Description of the task:
Set down each line of the data below exactly as it stands, dropping the pictures.
-- Provided material follows --
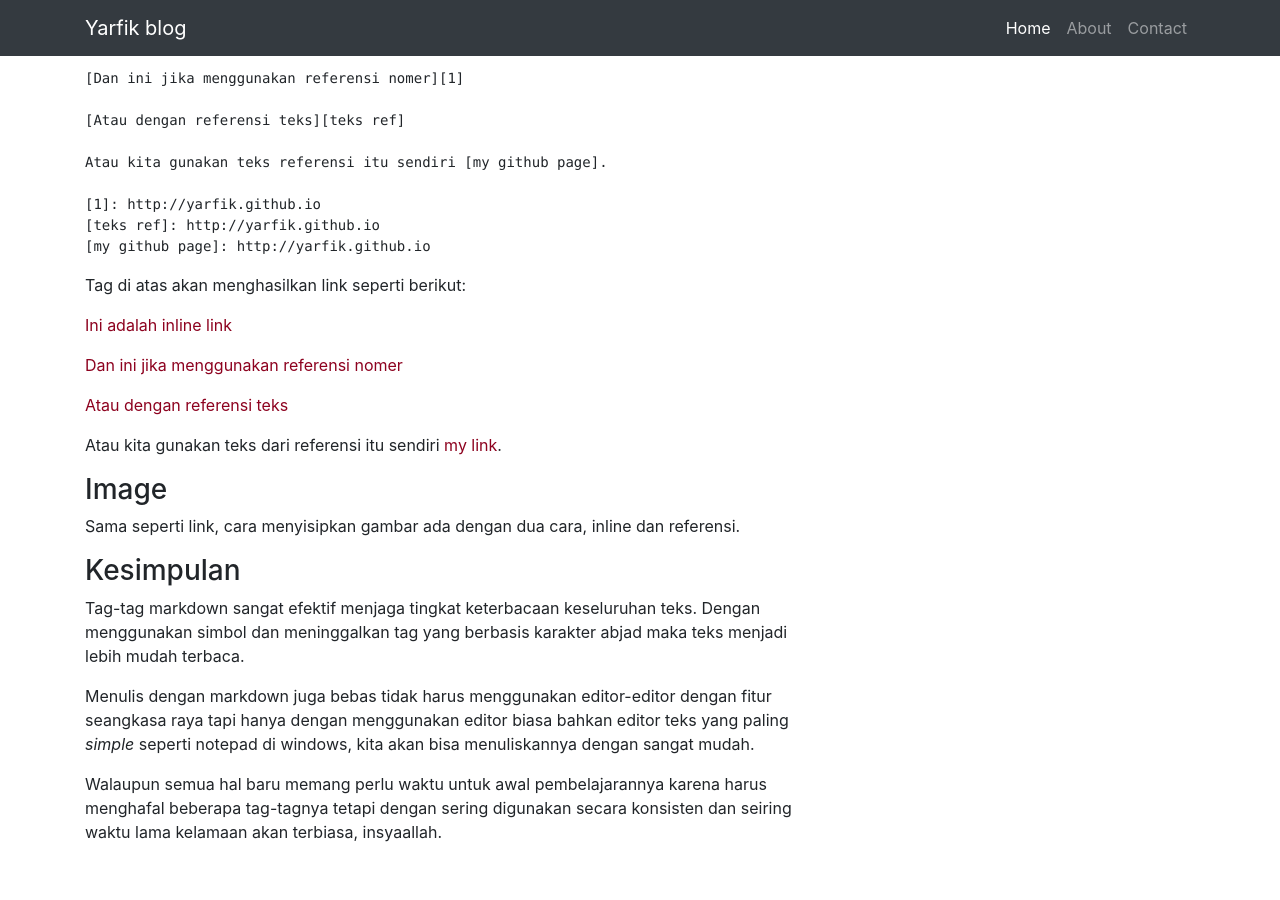
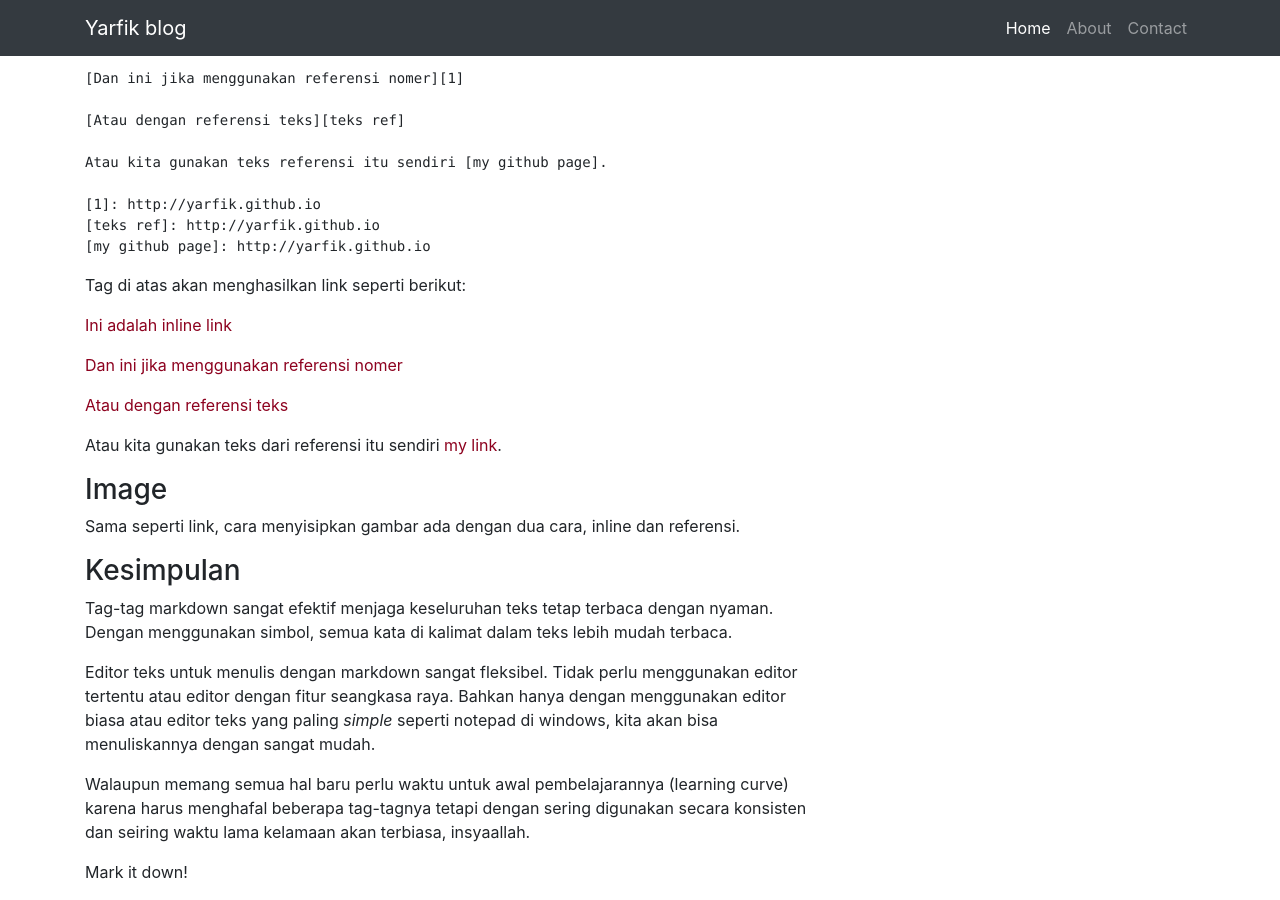
Before and after one commit to yarfik/yarfik.github.io, a Jekyll site: the page built from _posts/markdown/2019-07-04-Tags.md, in a window 1280 px wide and 900 px high, scrolled down 2668 px. Built offline with Jekyll 4.4.1, drawn with Linux system fonts in a browser that asks for light colours; before the commit the page ends 3528 px from its top, so only the background shows below that.

Commit message:
edit tags

```diff
--- a/_posts/markdown/2019-07-04-Tags.md
+++ b/_posts/markdown/2019-07-04-Tags.md
@@ -132,8 +132,10 @@ Atau kita gunakan teks dari referensi itu sendiri [my link].
 Sama seperti link, cara menyisipkan gambar ada dengan dua cara, inline dan referensi.
 
 ### Kesimpulan
-Tag-tag markdown sangat efektif menjaga tingkat keterbacaan keseluruhan teks. Dengan menggunakan simbol dan meninggalkan tag yang berbasis karakter abjad maka teks menjadi lebih mudah terbaca.
+Tag-tag markdown sangat efektif menjaga keseluruhan teks tetap terbaca dengan nyaman. Dengan menggunakan simbol, semua kata di kalimat dalam teks lebih mudah terbaca.
 
-Menulis dengan markdown juga bebas tidak harus menggunakan editor-editor dengan fitur seangkasa raya tapi hanya dengan menggunakan editor biasa bahkan editor teks yang paling *simple* seperti notepad di windows, kita akan bisa menuliskannya dengan sangat mudah.
+Editor teks untuk menulis dengan markdown sangat fleksibel. Tidak perlu menggunakan editor tertentu atau editor dengan fitur seangkasa raya. Bahkan hanya dengan menggunakan editor biasa atau editor teks yang paling *simple* seperti notepad di windows, kita akan bisa menuliskannya dengan sangat mudah.
 
-Walaupun semua hal baru memang perlu waktu untuk awal pembelajarannya karena harus menghafal beberapa tag-tagnya tetapi dengan sering digunakan secara konsisten dan seiring waktu lama kelamaan akan terbiasa, insyaallah.
+Walaupun memang semua hal baru perlu waktu untuk awal pembelajarannya (learning curve) karena harus menghafal beberapa tag-tagnya tetapi dengan sering digunakan secara konsisten dan seiring waktu lama kelamaan akan terbiasa, insyaallah.
+
+Mark it down!
```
-- Provided material concluded --
Answer to the problem:
Before and after one commit to yarfik/yarfik.github.io, a Jekyll site: the page built from _posts/markdown/2019-07-04-Tags.md, in a window 1280 px wide and 900 px high, scrolled down 2668 px. Built offline with Jekyll 4.4.1, drawn with Linux system fonts in a browser that asks for light colours; before the commit the page ends 3528 px from its top, so only the background shows below that.

Commit message:
edit tags

```diff
--- a/_posts/markdown/2019-07-04-Tags.md
+++ b/_posts/markdown/2019-07-04-Tags.md
@@ -132,8 +132,10 @@ Atau kita gunakan teks dari referensi itu sendiri [my link].
 Sama seperti link, cara menyisipkan gambar ada dengan dua cara, inline dan referensi.
 
 ### Kesimpulan
-Tag-tag markdown sangat efektif menjaga tingkat keterbacaan keseluruhan teks. Dengan menggunakan simbol dan meninggalkan tag yang berbasis karakter abjad maka teks menjadi lebih mudah terbaca.
+Tag-tag markdown sangat efektif menjaga keseluruhan teks tetap terbaca dengan nyaman. Dengan menggunakan simbol, semua kata di kalimat dalam teks lebih mudah terbaca.
 
-Menulis dengan markdown juga bebas tidak harus menggunakan editor-editor dengan fitur seangkasa raya tapi hanya dengan menggunakan editor biasa bahkan editor teks yang paling *simple* seperti notepad di windows, kita akan bisa menuliskannya dengan sangat mudah.
+Editor teks untuk menulis dengan markdown sangat fleksibel. Tidak perlu menggunakan editor tertentu atau editor dengan fitur seangkasa raya. Bahkan hanya dengan menggunakan editor biasa atau editor teks yang paling *simple* seperti notepad di windows, kita akan bisa menuliskannya dengan sangat mudah.
 
-Walaupun semua hal baru memang perlu waktu untuk awal pembelajarannya karena harus menghafal beberapa tag-tagnya tetapi dengan sering digunakan secara konsisten dan seiring waktu lama kelamaan akan terbiasa, insyaallah.
+Walaupun memang semua hal baru perlu waktu untuk awal pembelajarannya (learning curve) karena harus menghafal beberapa tag-tagnya tetapi dengan sering digunakan secara konsisten dan seiring waktu lama kelamaan akan terbiasa, insyaallah.
+
+Mark it down!
```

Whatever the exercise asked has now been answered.